Change detection outputs:
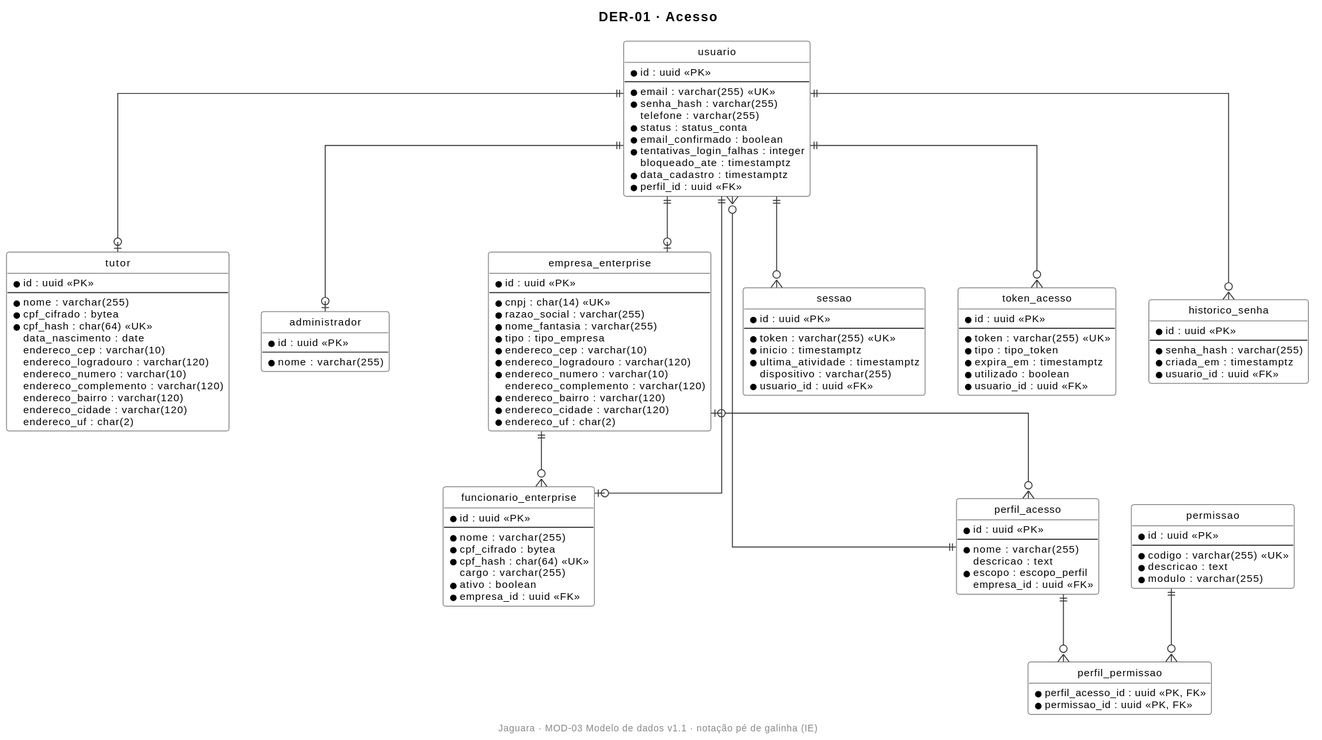
JaguaraPet/Jaguara_doc keeps this PlantUML diagram as docs/04-modelagem/modelo-de-dados/img/DER-01-acesso.svg. Above is the earlier version.
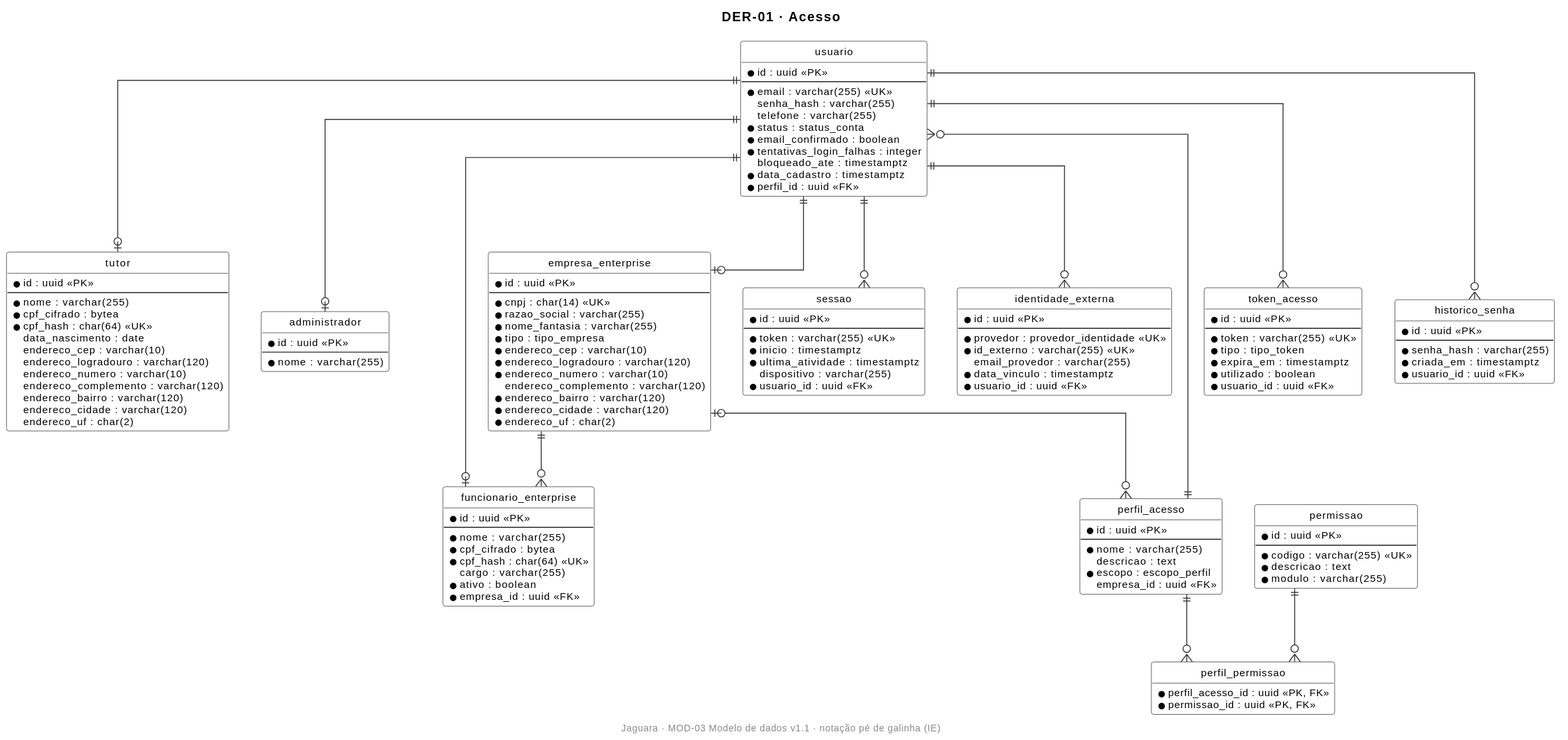
Later version of the same file.

Change to the diagram source:
```diff
@@ -19,7 +19,7 @@
   * id : uuid <<PK>>
   --
   * email : varchar(255) <<UK>>
-  * senha_hash : varchar(255)
+    senha_hash : varchar(255)
     telefone : varchar(255)
   * status : status_conta
   * email_confirmado : boolean
@@ -82,6 +82,15 @@
     dispositivo : varchar(255)
   * usuario_id : uuid <<FK>>
 }
+entity "identidade_externa" as IdentidadeExterna {
+  * id : uuid <<PK>>
+  --
+  * provedor : provedor_identidade <<UK>>
+  * id_externo : varchar(255) <<UK>>
+    email_provedor : varchar(255)
+  * data_vinculo : timestamptz
+  * usuario_id : uuid <<FK>>
+}
 entity "token_acesso" as TokenAcesso {
   * id : uuid <<PK>>
   --
@@ -115,6 +124,7 @@
 }
 EmpresaEnterprise ||--o{ FuncionarioEnterprise
 Usuario ||--o{ Sessao
+Usuario ||--o{ IdentidadeExterna
 Usuario ||--o{ TokenAcesso
 Usuario ||--o{ HistoricoSenha
 PerfilAcesso ||--o{ Usuario
```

◆ What this task involves
Every line above is to be duplicated exactly; no picture should be carried over.

◆ Exercise solution
JaguaraPet/Jaguara_doc keeps this PlantUML diagram as docs/04-modelagem/modelo-de-dados/img/DER-01-acesso.svg. Above is the earlier version.
Later version of the same file.

Change to the diagram source:
```diff
@@ -19,7 +19,7 @@
   * id : uuid <<PK>>
   --
   * email : varchar(255) <<UK>>
-  * senha_hash : varchar(255)
+    senha_hash : varchar(255)
     telefone : varchar(255)
   * status : status_conta
   * email_confirmado : boolean
@@ -82,6 +82,15 @@
     dispositivo : varchar(255)
   * usuario_id : uuid <<FK>>
 }
+entity "identidade_externa" as IdentidadeExterna {
+  * id : uuid <<PK>>
+  --
+  * provedor : provedor_identidade <<UK>>
+  * id_externo : varchar(255) <<UK>>
+    email_provedor : varchar(255)
+  * data_vinculo : timestamptz
+  * usuario_id : uuid <<FK>>
+}
 entity "token_acesso" as TokenAcesso {
   * id : uuid <<PK>>
   --
@@ -115,6 +124,7 @@
 }
 EmpresaEnterprise ||--o{ FuncionarioEnterprise
 Usuario ||--o{ Sessao
+Usuario ||--o{ IdentidadeExterna
 Usuario ||--o{ TokenAcesso
 Usuario ||--o{ HistoricoSenha
 PerfilAcesso ||--o{ Usuario
```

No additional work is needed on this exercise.